5. Bovine origin
Calfacant (Infasurf)
These details relate to which exogenous surfactant?
1. Natural surfactant suspension
2. Treatment or rescue agent for RDS of premature infants
3. Dose 2.5 ml/kg, delivered in 2 doses
4. Catheter administration
5. Porcine origin
Poractant alfa (Curosurf)
These details relate to which surfactant?
1. No longer available
2. Neonatal use
3. Synthetic powder surfactant preparation
4. Used both as prophylactic & rescue agent
5. Dose 5 ml/kg, given in 2 half doses
6. Direct side-port administration
Colfosceril Palmitate
List 2 Methods for delivering surfactant in infants.
1. Instillation through side-port adaptor and ETT
2. Instillation through catheter
(Do this during inspiration)
What are the approved indications for Surfactant Therapy
1. Prophylaxis in infants of <1250 g
2. Prophylaxis in infants of >1250 g with immature lungs
3. Rescue treatment in infants with RDS
(Usually infants less than 29 weeks)
High PaO2 is apotential risk for ROP and be kept lower than 80 mmHg for prevention. True or False
True
Babies usually on pressure control ventilation because their lungs are so small. True or False
True
Pressure Control Ventilation can have a set pressure, but tidal vol can vary. What are two beneficial aspects of PCV?
it increases compliance (more vol/pressure) and tidal volume
List the complications of Surfactant Therapy
AW occlusion
Desaturation
Bradycardia
High PaO2
Over ventilation (hypocarbia)
Apnea
Pulmonary hemorrhage (increases with younger, smaller, male babies with patent ductus arteriosus)
(to remember: AlWays Dig Behind High Open Acres, Please)
What 5 things should be in an assessment of surfactant therapy?

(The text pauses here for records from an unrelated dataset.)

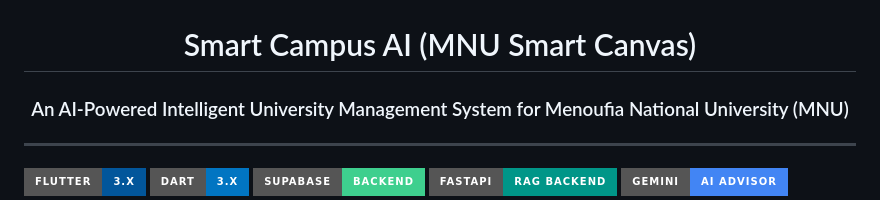
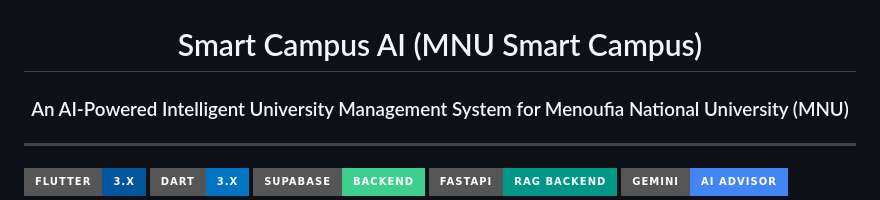
Before and after one commit to MohammedMajidMohammed/Smart-Campus-AI-GradutionProject2026, a Markdown page: README.md, the part around the change. Rendered like a GitHub page; badges without logos.

Commit message:
Fix header formatting in README.md

```diff
--- a/README.md
+++ b/README.md
@@ -2,7 +2,7 @@
 
 <img src="Smart-Canvas001/assets/images/app_icon.png" alt="Smart Campus AI Logo" width="150"/>
 
-# Smart Campus AI (MNU Smart Canvas)
+# Smart Campus AI (MNU Smart Campus)
 ### An AI-Powered Intelligent University Management System for Menoufia National University (MNU)
 
 </div>
```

pulse/cardiac rhythm, Signs of airway occlusion, Color/activity level, Chest rise, Arterial oxygen saturation (to prevent hypoxia and hyperoxia)

(if baby is hyperventilating, turn the pressure on the ventilator down)